Wednesday 17 December 2014

Mahat Aden is 11 years old and currently attends Balambala Primary School, in Garissa County.


Garissa County has some of Kenya’s lowest school enrolment and attainment figures with 40% of children aged six to 17 having never attended school. The population consists predominantly of pastoralists, living nomadic lifestyles moving their herds with the rains. This makes attending school very challenging for children. Other barriers to education include: extreme poverty, with many households surviving on less than $1 a day; a difficulty in recruiting teachers to work in remote areas; and traditional practices such as early marriage and prioritising the education of boys over girls.


In 2013, Save the Children launched a Cash Transfer programme, piloted across 31 villages in Garissa County. 4,000 families are involved, and the programme aims to reduce financial barriers to accessing primary education for children like Mahat.


Mahat lives with his parents, brother and three sisters. His family scrapes a living through the small income his father is able to earn as a casual labourer; this is supplemented with whatever his mother can earn from selling miraa at the road side. Everyone in the family helps, with Mahat admitting: “I have a very busy schedule…when I’m not in schools, I look after the cattle, fetch water and attend to house chores.”


Mahat’s parents could not afford to send him to both school and the local Duksi (Qu’aranic School), so they chose to send him to the Duksi. When Save the Children’s Cash Transfer Programme came to Balambala, his family was chosen as one to benefit, and his mother, Sahan, became the recipient of 3,000 Kenyan Shillings (KSH) a month.


This stipend came with the condition that Mahat attend school a minimum of 80% each month. “I used not to attend school but now I have dropped out of Duksi in order to attend school…one of the challenges I faced before was lack of school uniform and lack of books …my parents are now able buy for me school uniform and they are fully supportive.

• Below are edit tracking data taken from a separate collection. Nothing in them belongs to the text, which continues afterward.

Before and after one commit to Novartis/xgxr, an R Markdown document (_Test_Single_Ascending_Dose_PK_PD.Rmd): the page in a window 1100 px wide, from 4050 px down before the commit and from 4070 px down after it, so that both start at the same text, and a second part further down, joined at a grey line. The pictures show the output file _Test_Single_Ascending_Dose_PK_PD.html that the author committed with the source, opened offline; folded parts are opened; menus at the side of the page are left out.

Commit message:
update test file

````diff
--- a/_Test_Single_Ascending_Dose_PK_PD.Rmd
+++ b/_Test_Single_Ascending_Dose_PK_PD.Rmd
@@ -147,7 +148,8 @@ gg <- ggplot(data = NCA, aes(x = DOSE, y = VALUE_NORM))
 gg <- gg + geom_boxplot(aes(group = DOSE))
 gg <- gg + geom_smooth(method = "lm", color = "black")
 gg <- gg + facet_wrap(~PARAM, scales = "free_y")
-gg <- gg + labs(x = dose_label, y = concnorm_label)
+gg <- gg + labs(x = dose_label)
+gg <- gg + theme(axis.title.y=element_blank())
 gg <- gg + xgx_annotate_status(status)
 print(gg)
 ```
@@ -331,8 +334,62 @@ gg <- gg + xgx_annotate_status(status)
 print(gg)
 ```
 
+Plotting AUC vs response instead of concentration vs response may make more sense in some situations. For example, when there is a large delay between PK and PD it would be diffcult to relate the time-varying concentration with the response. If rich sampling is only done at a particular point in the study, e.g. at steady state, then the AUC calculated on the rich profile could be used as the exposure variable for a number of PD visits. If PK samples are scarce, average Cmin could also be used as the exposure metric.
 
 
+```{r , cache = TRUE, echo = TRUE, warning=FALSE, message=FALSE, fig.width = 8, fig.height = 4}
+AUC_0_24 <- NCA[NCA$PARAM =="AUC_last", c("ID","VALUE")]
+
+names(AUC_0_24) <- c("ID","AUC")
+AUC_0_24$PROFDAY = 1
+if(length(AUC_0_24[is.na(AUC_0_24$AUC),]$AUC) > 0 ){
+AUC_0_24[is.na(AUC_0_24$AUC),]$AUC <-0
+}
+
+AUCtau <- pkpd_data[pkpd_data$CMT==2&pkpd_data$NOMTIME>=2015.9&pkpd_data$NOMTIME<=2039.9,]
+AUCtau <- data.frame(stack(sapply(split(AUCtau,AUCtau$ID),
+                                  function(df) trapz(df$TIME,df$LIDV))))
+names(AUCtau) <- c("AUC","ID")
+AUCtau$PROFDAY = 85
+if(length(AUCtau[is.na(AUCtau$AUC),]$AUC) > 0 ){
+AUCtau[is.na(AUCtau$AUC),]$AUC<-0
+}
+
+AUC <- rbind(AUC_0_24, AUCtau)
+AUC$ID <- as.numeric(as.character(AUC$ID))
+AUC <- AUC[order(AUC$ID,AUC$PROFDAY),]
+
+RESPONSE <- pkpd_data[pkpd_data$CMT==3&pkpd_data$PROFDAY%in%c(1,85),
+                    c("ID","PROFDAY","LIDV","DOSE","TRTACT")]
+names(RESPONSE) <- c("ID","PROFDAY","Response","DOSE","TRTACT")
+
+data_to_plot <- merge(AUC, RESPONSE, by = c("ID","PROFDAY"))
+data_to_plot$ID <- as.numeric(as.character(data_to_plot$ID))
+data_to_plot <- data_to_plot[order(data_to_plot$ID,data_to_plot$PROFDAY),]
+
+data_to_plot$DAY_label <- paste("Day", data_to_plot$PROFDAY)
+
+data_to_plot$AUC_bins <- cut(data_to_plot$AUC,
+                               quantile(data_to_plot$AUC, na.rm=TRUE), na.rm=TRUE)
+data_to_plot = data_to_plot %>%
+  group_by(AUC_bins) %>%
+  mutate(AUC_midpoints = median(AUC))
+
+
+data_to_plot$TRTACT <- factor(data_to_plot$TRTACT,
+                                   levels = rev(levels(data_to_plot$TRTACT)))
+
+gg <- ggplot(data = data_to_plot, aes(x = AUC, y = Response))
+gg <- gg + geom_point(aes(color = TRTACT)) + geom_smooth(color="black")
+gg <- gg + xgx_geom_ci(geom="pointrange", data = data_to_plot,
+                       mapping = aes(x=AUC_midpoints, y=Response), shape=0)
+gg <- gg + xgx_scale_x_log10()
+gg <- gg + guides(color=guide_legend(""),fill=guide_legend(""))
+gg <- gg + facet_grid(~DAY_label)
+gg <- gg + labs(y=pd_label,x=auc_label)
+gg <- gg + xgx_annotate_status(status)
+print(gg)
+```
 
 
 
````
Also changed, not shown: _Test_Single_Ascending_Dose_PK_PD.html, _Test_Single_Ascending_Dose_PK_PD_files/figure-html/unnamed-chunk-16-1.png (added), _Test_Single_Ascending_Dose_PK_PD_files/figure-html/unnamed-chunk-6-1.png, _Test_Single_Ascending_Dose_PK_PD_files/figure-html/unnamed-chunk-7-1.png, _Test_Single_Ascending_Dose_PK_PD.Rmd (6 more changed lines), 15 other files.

“Things have changed since my mother started receiving money from Save the Children. She sometimes accompany me to school, checks the register and liaise very closely with the teachers to ensure she meets the condition and that I perform better in school. I don’t want to let them down whatsoever and I pray they continue receiving the money so that I don’t drop out of school. When I grow up, I want to be a top ranking solder, so that I can ear good money to help my parents and educate my children” Since the programme began, Mahat’s school attendance has averaged 90%.


More about Save the Children’s Cash Transfer Programme

The Cash Transfer Programme aims to determine whether placing a condition on a monthly cash transfer has an impact on school attendance, particularly amongst girls. 1,500 families receive 3,000 KSH a month, conditional on a tracked child achieving <80% monthly school attendance; 1,500 families receive 3,000 KSH per month with no conditions attached, and 1,000 families form the control group.


Data collected over the first 16 months demonstrates that children within the conditional cohort have a significantly higher average school attendance, at 88% for girls and 89% for boys. There has been a marked rise in school attendance across all three cohorts, with boys and girls in the control group achieving 68% average attendance. The programme to date has resulted in an additional 3,742 children enrolling in school, 1/3 of whom are not being tracked by the pilot, demonstrating a wider community benefit. For Garissa County, which at the last count, had just 44% of girls and 57% of boys enrolled in school, this will make a demonstrable difference.